The owner of a store specializing in Confederacy merchandise in Branson, Missouri has moved from defending the Confederate flag to defending herself and her business after it was discovered that her family has longtime ties to Ku Klux Klan.
In an interview with the Springfield News-Leader last Monday, Dixie Outfitters owner Anna Robb defended the controversial flag in the wake of the Charleston shootings.
"When something like this happens, people are always looking for something to blame," she explained. "It's easy to grab a hold of the flag and say, 'Oh, it's the flag,' or 'Oh, it's the gun.' The guy [shooter Dylann Roof] was an idiot... He is to blame for this, not the flag."
She added, "Our customers are hardworking, red blooded Americans that understand the history of the Confederate flag. They are not haters or anything like that. They are proud of their country and proud of what the Confederate flag represents. It has nothing to do with the slavery issue."
Tipped off by readers, the News-Leader checked into Robb's background later and discovered her husband was involved with the Klan back in the 90's, and that her father-in-law is Thomas Robb, national director of the Knights of the Ku Klux Klan.

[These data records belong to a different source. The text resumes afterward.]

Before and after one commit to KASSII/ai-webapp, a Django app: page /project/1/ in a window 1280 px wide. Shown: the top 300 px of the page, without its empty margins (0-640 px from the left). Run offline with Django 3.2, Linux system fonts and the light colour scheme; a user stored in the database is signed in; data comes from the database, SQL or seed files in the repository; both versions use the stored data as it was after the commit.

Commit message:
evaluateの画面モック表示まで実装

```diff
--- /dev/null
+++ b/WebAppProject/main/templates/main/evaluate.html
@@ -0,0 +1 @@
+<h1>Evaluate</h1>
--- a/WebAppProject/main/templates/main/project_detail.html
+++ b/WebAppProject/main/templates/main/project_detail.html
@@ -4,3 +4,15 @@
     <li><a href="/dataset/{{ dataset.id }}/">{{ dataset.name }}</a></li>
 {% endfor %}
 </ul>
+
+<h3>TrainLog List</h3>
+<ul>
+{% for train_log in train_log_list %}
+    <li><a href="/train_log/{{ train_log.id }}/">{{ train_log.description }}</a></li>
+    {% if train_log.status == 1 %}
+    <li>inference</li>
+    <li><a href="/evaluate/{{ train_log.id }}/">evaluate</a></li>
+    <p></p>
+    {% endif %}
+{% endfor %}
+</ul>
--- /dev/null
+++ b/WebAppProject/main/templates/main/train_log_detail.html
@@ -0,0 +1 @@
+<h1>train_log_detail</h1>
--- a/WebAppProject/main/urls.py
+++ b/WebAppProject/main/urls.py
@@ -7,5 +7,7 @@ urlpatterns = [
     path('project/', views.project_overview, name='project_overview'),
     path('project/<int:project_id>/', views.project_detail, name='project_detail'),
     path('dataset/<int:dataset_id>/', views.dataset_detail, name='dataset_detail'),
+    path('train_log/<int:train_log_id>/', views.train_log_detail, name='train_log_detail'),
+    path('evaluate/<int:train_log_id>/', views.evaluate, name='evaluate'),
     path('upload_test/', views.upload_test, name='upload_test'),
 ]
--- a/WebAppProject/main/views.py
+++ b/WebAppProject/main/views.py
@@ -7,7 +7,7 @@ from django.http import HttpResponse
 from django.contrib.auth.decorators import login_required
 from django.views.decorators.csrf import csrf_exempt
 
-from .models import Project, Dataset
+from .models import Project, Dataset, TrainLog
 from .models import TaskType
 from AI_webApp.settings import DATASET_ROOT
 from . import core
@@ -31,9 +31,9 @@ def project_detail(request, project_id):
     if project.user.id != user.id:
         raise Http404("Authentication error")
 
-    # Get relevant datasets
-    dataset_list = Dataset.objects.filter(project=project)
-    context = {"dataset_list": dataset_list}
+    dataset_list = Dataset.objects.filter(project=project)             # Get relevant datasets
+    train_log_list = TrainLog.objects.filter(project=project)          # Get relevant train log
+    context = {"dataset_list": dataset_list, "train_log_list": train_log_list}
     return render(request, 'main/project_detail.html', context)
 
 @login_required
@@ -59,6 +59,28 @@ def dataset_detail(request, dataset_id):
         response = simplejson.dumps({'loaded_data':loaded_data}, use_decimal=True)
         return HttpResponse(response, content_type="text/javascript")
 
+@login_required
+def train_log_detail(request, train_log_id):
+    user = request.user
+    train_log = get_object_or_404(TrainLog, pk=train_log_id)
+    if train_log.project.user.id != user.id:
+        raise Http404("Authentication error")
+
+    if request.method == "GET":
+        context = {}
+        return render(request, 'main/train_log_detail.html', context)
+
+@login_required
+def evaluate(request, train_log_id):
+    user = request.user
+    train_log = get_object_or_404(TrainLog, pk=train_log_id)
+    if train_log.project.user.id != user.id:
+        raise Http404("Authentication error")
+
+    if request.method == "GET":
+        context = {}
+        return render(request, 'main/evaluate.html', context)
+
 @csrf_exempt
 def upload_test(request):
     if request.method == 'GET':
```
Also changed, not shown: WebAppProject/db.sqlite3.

An Associated Press report in 1990 showed that Robb's husband, Nathan, applied to adopt one mile of U.S. 65 near the Arkansas-Missouri state line as part of a litter campaign. Robb was identified as “den commander” of a Klan group in Harrison, Arkansas at the time.
Asked about her husband's involvement, Anna Robb dismissed it, saying, "That was when he was very young.”
Robb also admitted that she had previously attended Klan get-togethers, but “That was years ago, and that is not even something that comes up anymore.”
Robb maintained the neither she nor her husband have ever been members of the Klan and they have had no contact with her father-in-law "for years."
Pressed about her family's involvement with the hate group, she demurred.
“It has nothing to do with me, the store or this issue at hand," she said.
Robb did not make her husband available for questions, saying he was too busy filling orders as their business has been overwhelmed with requests for Confederacy-related items since the controversy began earlier in the week.